Create Your Learning Space

It's important to take into consideration the different methods you will be learning in each of your classes and construct a beneficial learning environment for yourself as you transition to in-person learning.

As a reminder, your ultimate goal in any learning environment is to continue to learn new things, try new approaches, and find new ways to engage with the material, your classmates, and instructor. The various instructional models classes will take are described below, as are some tips for optimizing your learning space!

Creating Your Learning Space

When learning at home, It is essential that you set up a space that feels comfortable, is quiet and with limited distractions, and allows you to focus on your classwork, lectures, and studying.

Quick tips:

  • If at all possible use a desk or table and a chair. Sometimes your bed is the only quiet place you have. If that is the case, simply set yourself up so you are propped up and can use your computer/laptop/phone with ease.

  • If you have them, use headphones to mute surrounding noises.

  • Limit distractions:

        • Put away that cell phone!

        • Pause social media (it will be there when you get back).

        • Don’t multitask even though it is tempting.

        • Exit non-essential browsers as it may slow your internet speed.

        • Let folks in your space know when you are “in class” and studying.

  • Get up and get dressed. Best to not attend class in your PJs!

Inside the Virtual “classroom”

Though you may not be physically on campus in a classroom, in remote classes you are still in class. Reading and writing, online lectures (via Zoom or Google Hangouts) are the main ways you'll communicate in a remote learning classroom.

Although some hard copies of textbooks may still be required, you should be prepared to access classroom materials online. Course materials can still be purchased from the Bay Tree Bookstore.

Quick Tips:

  • Read the syllabus carefully! Note remote library access and information on disability accommodations.

  • Take notes when you’re reading or watching lectures.
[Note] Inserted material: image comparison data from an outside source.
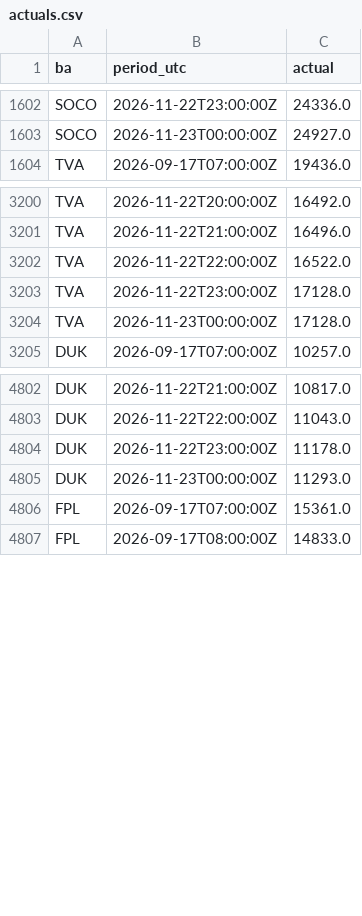
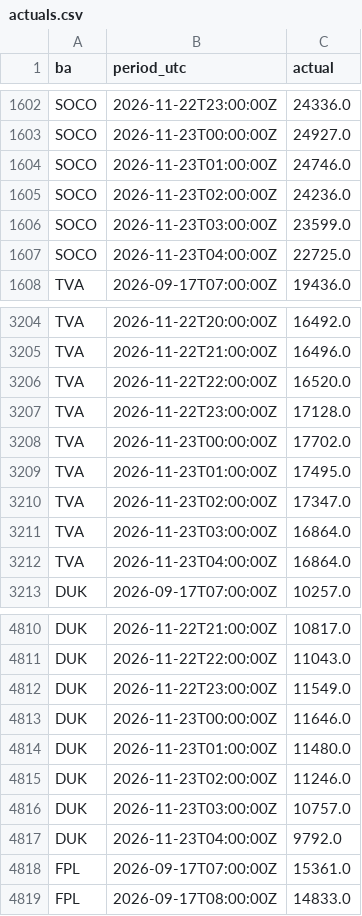
Before and after one commit to Vincent-Attakpah/Grid-demand-project, a CSV file: actuals.csv, drawn as a sheet; only a part is shown, gaps mark what is left out; the diff covers the shown part only.

```diff
--- a/actuals.csv
+++ b/actuals.csv
@@ -1603,2 +1603,6 @@ SOCO,2026-11-22T23:00:00Z,24336.0
 SOCO,2026-11-23T00:00:00Z,24927.0
+SOCO,2026-11-23T01:00:00Z,24746.0
+SOCO,2026-11-23T02:00:00Z,24236.0
+SOCO,2026-11-23T03:00:00Z,23599.0
+SOCO,2026-11-23T04:00:00Z,22725.0
 TVA,2026-09-17T07:00:00Z,19436.0
@@ -3201,5 +3205,9 @@ TVA,2026-11-22T20:00:00Z,16492.0
 TVA,2026-11-22T21:00:00Z,16496.0
-TVA,2026-11-22T22:00:00Z,16522.0
+TVA,2026-11-22T22:00:00Z,16520.0
 TVA,2026-11-22T23:00:00Z,17128.0
-TVA,2026-11-23T00:00:00Z,17128.0
+TVA,2026-11-23T00:00:00Z,17702.0
+TVA,2026-11-23T01:00:00Z,17495.0
+TVA,2026-11-23T02:00:00Z,17347.0
+TVA,2026-11-23T03:00:00Z,16864.0
+TVA,2026-11-23T04:00:00Z,16864.0
 DUK,2026-09-17T07:00:00Z,10257.0
@@ -4803,4 +4811,8 @@ DUK,2026-11-22T21:00:00Z,10817.0
 DUK,2026-11-22T22:00:00Z,11043.0
-DUK,2026-11-22T23:00:00Z,11178.0
-DUK,2026-11-23T00:00:00Z,11293.0
+DUK,2026-11-22T23:00:00Z,11549.0
+DUK,2026-11-23T00:00:00Z,11646.0
+DUK,2026-11-23T01:00:00Z,11480.0
+DUK,2026-11-23T02:00:00Z,11246.0
+DUK,2026-11-23T03:00:00Z,10757.0
+DUK,2026-11-23T04:00:00Z,9792.0
 FPL,2026-09-17T07:00:00Z,15361.0
```
Also changed, not shown: 4 added rows elsewhere in this file, history/2026-11-23.csv, peaks/2026-11-23.csv, 3 other files.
Write down what you don’t understand.

  • Get into the discussion forums. Comment on things you find interesting, relevant, or confusing.

  • Ask questions (unmute yourself first! Or use the chat function). You’ll soon see you’re not the only one seeking answers.

  • Be helpful when you can — the confidence gained from helping others succeed is a great motivator for success.

  • Learn how to watch video lectures, how to submit assignments, how to take exams, how to move from one module to the next, what’s happening this or next week…All of this information is available in Canvas.

Technology and Internet Access

Do you have the tools you need?

Check in with your instructor. What kind of computer, laptop, or tablet do you need? What software do you need? Is there adequate internet access in your remote location? Check out this collection of tech resources.

Some tips from the ITS website:

  • A few options if you need to establish network connectivity from off campus are Comcast, Cruzio, AT&T, Charter Communications, and Google Fi. Please contact the companies directly to arrange for services and make sure to ask for student discounts!